BEGIN Dataset records

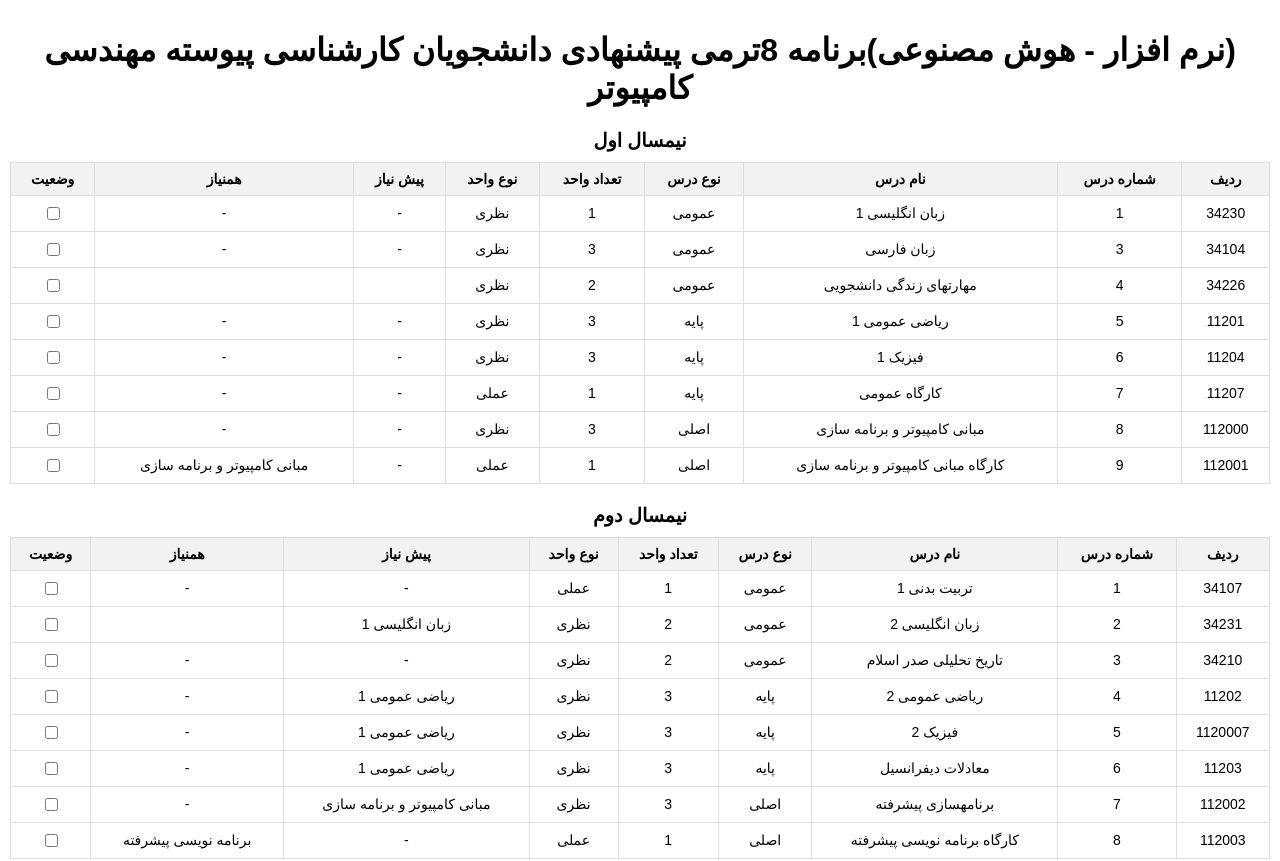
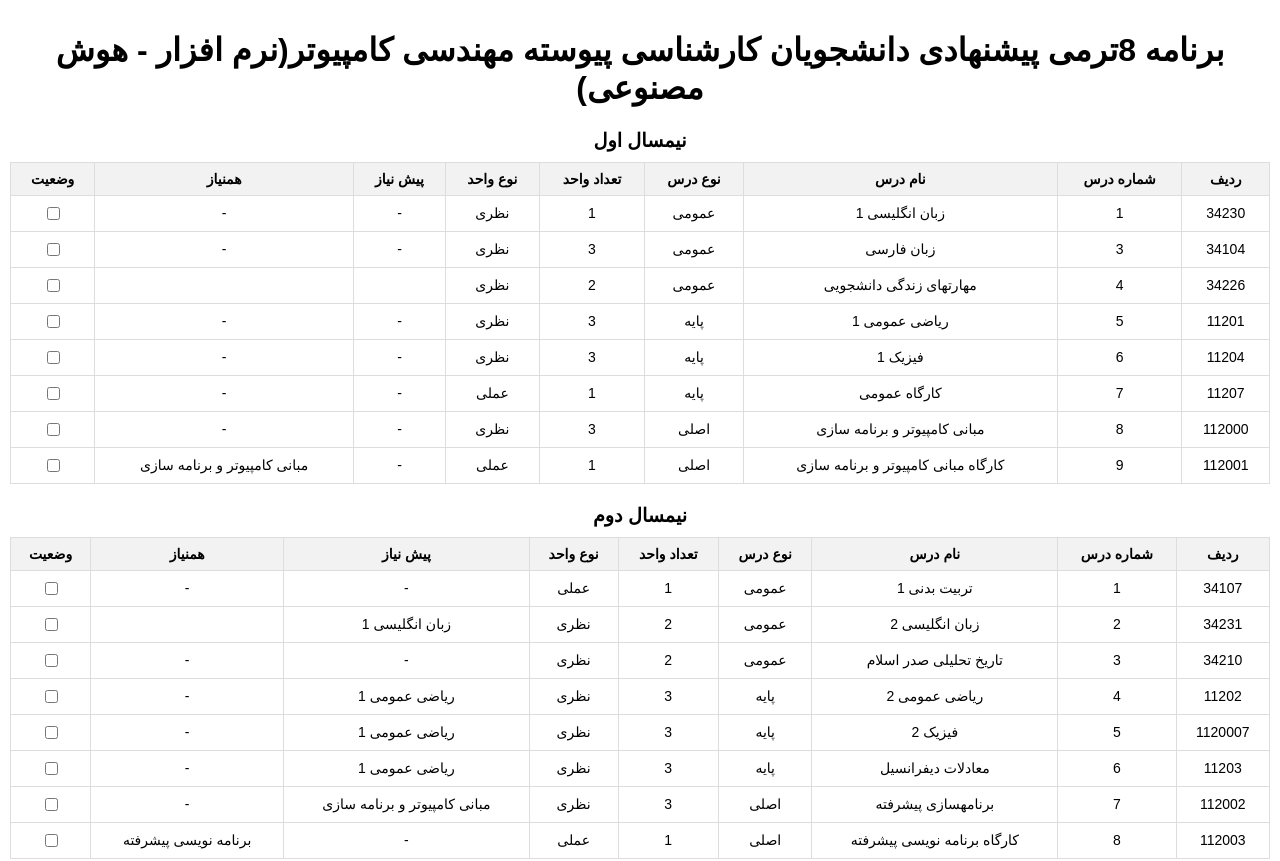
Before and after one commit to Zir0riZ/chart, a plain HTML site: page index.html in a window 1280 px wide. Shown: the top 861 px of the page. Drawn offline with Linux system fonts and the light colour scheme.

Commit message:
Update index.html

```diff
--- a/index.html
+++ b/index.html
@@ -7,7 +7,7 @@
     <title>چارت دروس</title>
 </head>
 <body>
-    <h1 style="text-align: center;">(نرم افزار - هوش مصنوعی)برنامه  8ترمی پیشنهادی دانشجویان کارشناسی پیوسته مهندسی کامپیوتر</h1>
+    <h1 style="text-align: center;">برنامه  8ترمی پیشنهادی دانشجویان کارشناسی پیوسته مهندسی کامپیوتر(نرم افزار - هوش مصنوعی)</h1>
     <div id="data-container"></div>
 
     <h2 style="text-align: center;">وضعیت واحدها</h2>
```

END Dataset records

→ Exercise
Of all the lines in the records, how many have the word "index"? Write only the number.

→ Solution to this task
4